- Two new tax proposals in the Florida Legislature could impact homeowners’ property taxes, particularly for school district taxes.
- The proposals, sponsored by Rep. Alina Garcia, aim to change the current homestead exemption rules, potentially excluding the savings from school district taxes.
- House Joint Resolution 69 must pass before House Bill 71 can take effect, with the latter introducing additional rules, including a $25,000 exemption for higher-valued properties.
Two new proposals are being discussed in the Florida Legislature that could change how some homeowners get a break on their property taxes, specifically for school district taxes. Right now, if you own a home and live in it, you can get what’s called a homestead exemption to lower your property tax bill. This can save you up to $50,000 on your home’s value when it comes to paying property taxes.
To get this tax break, your property has to be your main home as of January 1st in the year you apply. You also need to be a U.S. citizen or a permanent resident and live in Florida.
Currently, the first $25,000 of this tax exemption applies to all kinds of property taxes, including those that go to support your local schools. However, the new proposals suggest that the money you save from this exemption would no longer count toward school district taxes.
How much you pay in property taxes varies across Florida. For example, if you live in Dixie County in the north, you might pay around $560 a year. But in Miami-Dade, you could pay close to $2,900 a year. As for Florida’s ranking in the U.S., our property taxes are pretty much in the middle, ranked 26th highest according to 2021 data.

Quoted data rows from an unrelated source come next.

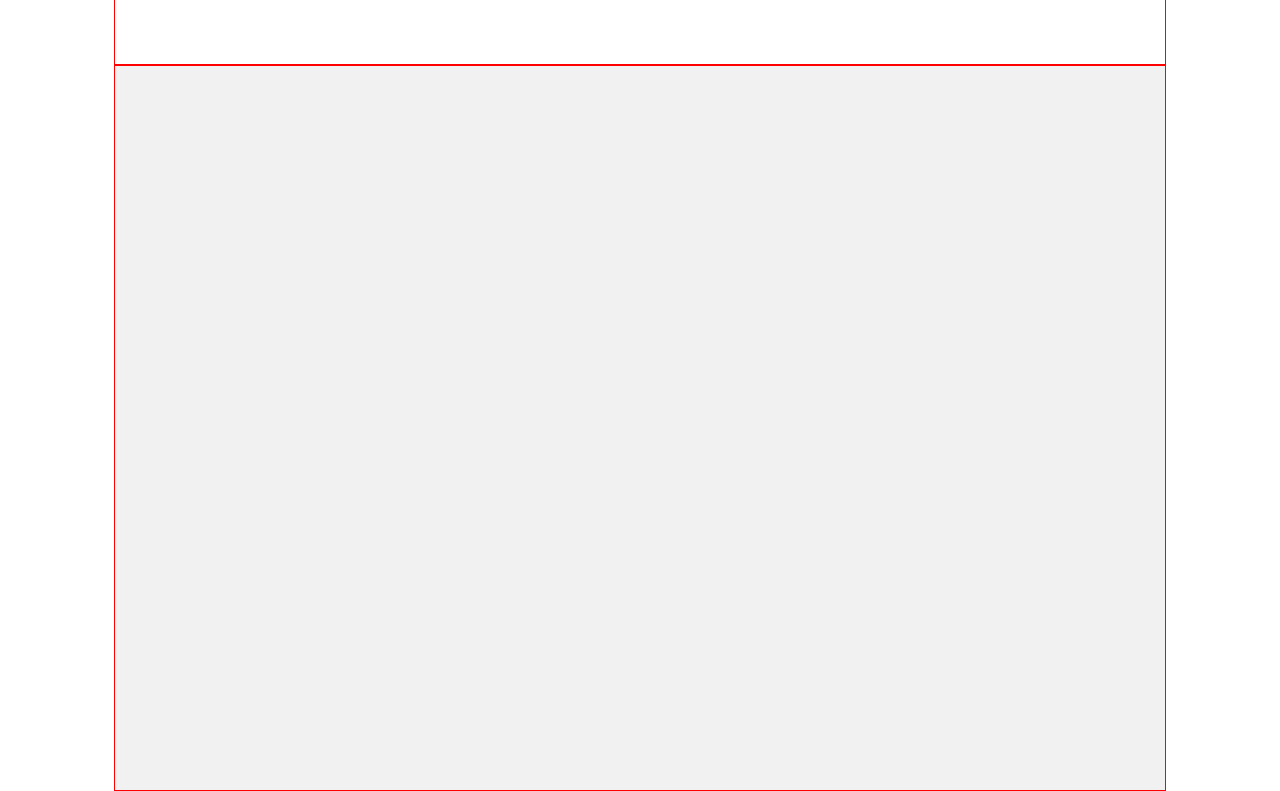
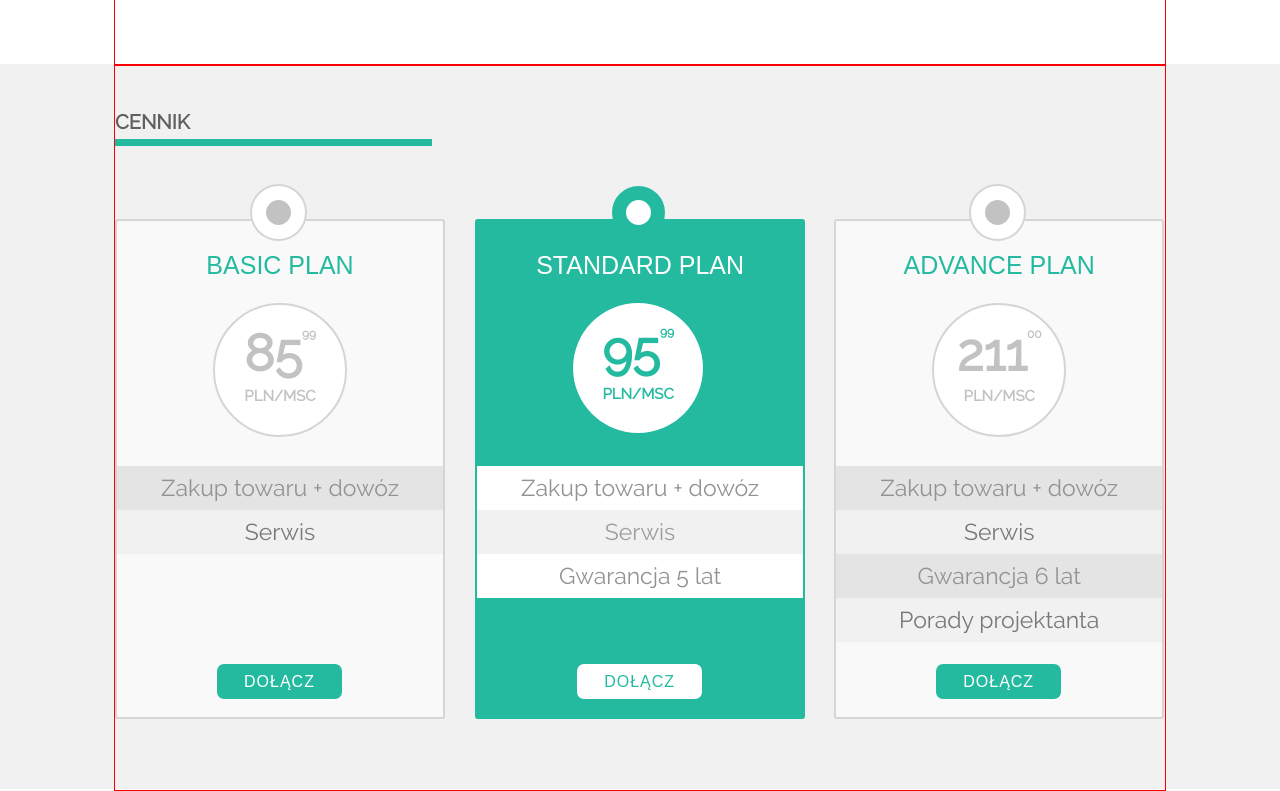
Before and after one commit to katgal/For-those-who-like-chairs, a plain HTML site: page index.html in a window 1280 px wide. Shown: the part 846-1637 px from the top of the page. Drawn offline with Linux system fonts and the light colour scheme.

Commit message:
dodanie_sekcji_3_cennik

```diff
--- a/css/style.css
+++ b/css/style.css
@@ -33,7 +33,7 @@ h1 {
     top: 13px;
     left: 0;
 }
-ul {
+#menulist {
     position: absolute;
     right: 0;
     top: 13px;
@@ -41,7 +41,7 @@ ul {
     text-transform: uppercase;
     font-size: 18px;
 }
-li {
+#menulist li {
     color: white;
     display: inline;
     padding: 0;
@@ -53,7 +53,7 @@ span {
     text-transform: uppercase;
 }
 
-/*section 1, 3 carousel*/
+/*section 1, carousel*/
 
 #section_1_carousel .main_width {
     height: 510px;
@@ -162,33 +162,28 @@ span {
     margin-top: 30px;
 }
 #section_2 .main_width img:first-child {
-
     float: left;
     margin-right: 30px;
-
 }
 #section_2 .main_width img:nth-child(2) {
-
     float: left;
     margin-left: 30px;
 }
 .chairs_images {
     padding-top: 30px;
 }
-
-#clair_div{
+#clair_div {
     height: 64px;
     width: 330px;
-  background-color: rgba(255,255,255, .5);
+    background-color: rgba(255, 255, 255, .5);
     position: absolute;
     top: 175px;
 }
-#clair_div p{
+#clair_div p {
     margin-top: 15px;
     margin-left: 17px;
     font-weight: bold;
 }
-
 #div_green_1 {
     height: 7px;
     width: 137px;
@@ -197,32 +192,27 @@ font-weight: bold;
     top: 210px;
     left: 13px;
 }
-
-  #margarita_div{
+#margarita_div {
     height: 64px;
     width: 330px;
-    background-color: rgba(255,255,255, .5);
+    background-color: rgba(255, 255, 255, .5);
     position: absolute;
     top: 175px;
     left: 359px;
 }
-
 #div_green_2 {
     height: 7px;
     width: 137px;
     background-color: rgb(36, 186, 160);
     position: absolute;
     top: 210px;
-
     left: 373px;
 }
-
-    #margarita_div p{
+#margarita_div p {
     margin-top: 15px;
     margin-left: 17px;
     font-weight: bold;
 }
-
 #text_in_third_div {
     margin: 21px;
     font-size: 14px;
@@ -247,9 +237,139 @@ h3 {
 #all_inputs_second_p {
     line-height: 20px;
 }
+
 /*section 3, price list*/
 
-#section_3 .main_width{
+#section_3 {
+    width: 100%;
     height: 725px;
-background-color: rgb(241,241,241);
+    background-color: rgb(241, 241, 241);
 }
+#cennik {
+    position: relative;
+    margin: 47px auto;
+    color: rgba(0, 0, 0, 0.6);
+    font-size: 20px;
+    font-weight: bold;
+}
+#div_green_3 {
+    height: 7px;
+    width: 317px;
+    background-color: rgb(36, 186, 160);
+    position: absolute;
+    top: 27px;
+}
+
+/*section 3, basic plan*/
+
+.plans {
+    height: 500px;
+    width: 330px;
+    background-color: rgb(249, 249, 249);
+    border: 2px solid rgb(214, 213, 213);
+    box-sizing: border-box;
+    position: relative;
+    bottom: -40px;
+    text-align: center;
+    padding-top: 32px;
+    display: inline-block;
+    border-radius: 3px;
+}
+.circle_dot {
+    width: 25px;
+    height: 25px;
+    border-radius: 50px;
+    background-color: rgb(194, 194, 194);
+    border: 14px solid white;
+    box-shadow: 0px 0 0 2px rgb(214, 213, 213);
+    position: absolute;
+    top: -35px;
+    left: 135px;
+}
+.prices> p {
+    font-size: 25px;
+    font-family: Arial, sans-serif;
+}
+.price_circle {
+    width: 130px;
+    height: 130px;
+    border-radius: 50%;
+    background-color: white;
+    border: 2px solid rgb(214, 213, 213);
+    color: rgb(194, 194, 194);
+    font-weight: bold;
+    position: absolute;
+    top: 82px;
+    left: 96px;
+}
+.price_circle p:first-child {
+    font-size: 51px;
+    margin-top: 23px;
+}
+.price_circle p:nth-child(2) {
+    font-size: 15px;
+    margin-top: 10px;
+}
+sup {
+    font-size: 12px;
+    vertical-align: top;
+}
+.plans ul:first-of-type {
+    position: absolute;
+    font-size: 23px;
+    width: 100%;
+    top: 245px;
+}
+.plans li:nth-child(odd) {
+    color: rgb(147, 147, 147);
+    background-color: rgb(228, 228, 228);
+    line-height: 44px;
+}
+.plans li:nth-child(even) {
+    color: rgb(120, 120, 120);
+    background-color: rgb(241, 241, 241);
+    line-height: 44px;
+}
+.button_2 {
+    width: 125px;
+    height: 35px;
+    background-color: rgb(36, 186, 160);
+    color: white;
+    border: none;
+    border-radius: 7px;
+    font-size: 16px;
+    letter-spacing: 1px;
+    position: absolute;
+    bottom: 18px;
+    left: 100px;
+}
+/*middle plan - standard plan*/
+.diffrent {
+    margin: 0 25px 0 26px;
+    background-color: rgb(36, 186, 160);
+    border: 2px solid rgb(36, 186, 160);
+    border-radius: 3px;
+}
+.diffrent .circle_dot {
+    background-color: white;
+    border: 14px solid rgb(36, 186, 160);
+    box-shadow: none;
+}
+.diffrent span {
+    color: white;
+}
+.diffrent .price_circle {
+    color: rgb(36, 186, 160);
+    border: none;
+}
+.diffrent li:nth-child(odd) {
+    background-color: white;
+}
+.diffrent li:nth-child(even) {
+    color: rgb(158, 158, 158);
+}
+.diffrent input {
+    background-color: white;
+    color: rgb(36, 186, 160);
+}
+/*section 4, contact*/
--- a/index.html
+++ b/index.html
@@ -13,7 +13,7 @@
         <header>
             <nav class="main_width">
                 <h1>Sit <span>on</span> chair</h1>
-                <ul>
+                <ul id="menulist">
                     <li>o firmie</li>
                     <li>galeria</li>
                     <li>kontakt</li>
@@ -27,7 +27,7 @@
                 <div class="sit_on_paragraph">
                     <h1>sit <span>on</span> our <span>chair</span></h1>
                     <p>Liquorice cupcake ice cream cotton candy chocolate bar. Chocolate cake tart caramels candy canes oat cake sesame snaps apple pie jelly beans tootsie roll. Bear claw oat cake apple pie cake jujubes.</p>
-                    <input id="button_1" type="submit" name="przycisk" value="ZOBACZ WIĘCEJ"></input>
+                    <input id="button_1" type="submit" name="button" value="ZOBACZ WIĘCEJ"></input>
                 </div>
                 <div class="smaller_1"> &gt;
                 </div>
@@ -74,7 +74,64 @@
         <!-- section 3, price list -->
         <section id="section_3">
             <div class="main_width">
+                <div id="cennik">
+                    <p>CENNIK</p>
+                    <div id="div_green_3"></div>
+                </div>
+                <!-- basic plan -->
+                <div class="plans">
+                    <div class="circle_dot"></div>
+                    <div class="prices">
+                        <p><span>basic plan<span></p>
+                    <div class="price_circle">
+                      <p>85<sup>99</sup></p>
+                      <p>PLN/MSC</p>
+                    </div>
+                  </div>
+                     <ul>
+                         <li>Zakup towaru + dowóz</li>
+                         <li>Serwis</li>
+                     </ul>
+                    <input class="button_2" type="submit" name="button_2" value="DOŁĄCZ">
+                </div>
+
+            <!-- standard plan-->
+            <div class="plans diffrent">
+                <div class="circle_dot"></div>
+                <div class="prices">
+                    <p><span>standard plan<span></p>
+                <div class="price_circle">
+                  <p>95<sup>99</sup></p>
+                  <p>PLN/MSC</p>
+                </div>
+              </div>
+                 <ul>
+                     <li>Zakup towaru + dowóz</li>
+                     <li>Serwis</li>
+                     <li>Gwarancja 5 lat</li>
+                 </ul>
+                <input class="button_2" type="submit" name="button_2" value="DOŁĄCZ">
             </div>
+            <!-- advance plan -->
+            <div class="plans">
+                <div class="circle_dot"></div>
+                <div class="prices">
+                    <p><span>ADVANCE PLAN<span></p>
+                <div class="price_circle">
+                  <p>211<sup>00</sup></p>
+                  <p>PLN/MSC</p>
+                </div>
+              </div>
+                 <ul>
+                     <li>Zakup towaru + dowóz</li>
+                     <li>Serwis</li>
+                     <li>Gwarancja 6 lat</li>
+                     <li>Porady projektanta</li>
+                 </ul>
+                <input class="button_2" type="submit" name="button_2" value="DOŁĄCZ">
+            </div>
+          </div>
+
         </section>
         <!-- section 4, contact -->
         <section id="section_4">
--- a/reset/reset.css
+++ b/reset/reset.css
@@ -20,7 +20,7 @@ time, mark, audio, video {
   border: 0;
   font-size: 100%;
   font: inherit;
-  vertical-align: baseline;
+  /*vertical-align: baseline;*/
 }
 /* HTML5 display-role reset for older browsers */
 article, aside, details, figcaption, figure,
```
Lines whose indentation alone changed are shown as unchanged.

School district taxes are generally calculated based on your property’s value. So if your home is worth $200,000, you’d typically pay around $200 in school district taxes. Voters can approve increases in these taxes.
Rep. Alina Garcia, a Republican from Miami, has sponsored both of the new tax proposals. These are known as House Joint Resolution 69 and House Bill 71, and both were introduced on September 20. These proposals are now being looked at by the Ways & Means Committee.
Before House Bill 71 can take effect, House Joint Resolution 69 needs to pass first. This is because it’s a change to the state’s constitution. House Bill 71 lays out some additional rules, like offering another $25,000 exemption for properties valued over $50,000.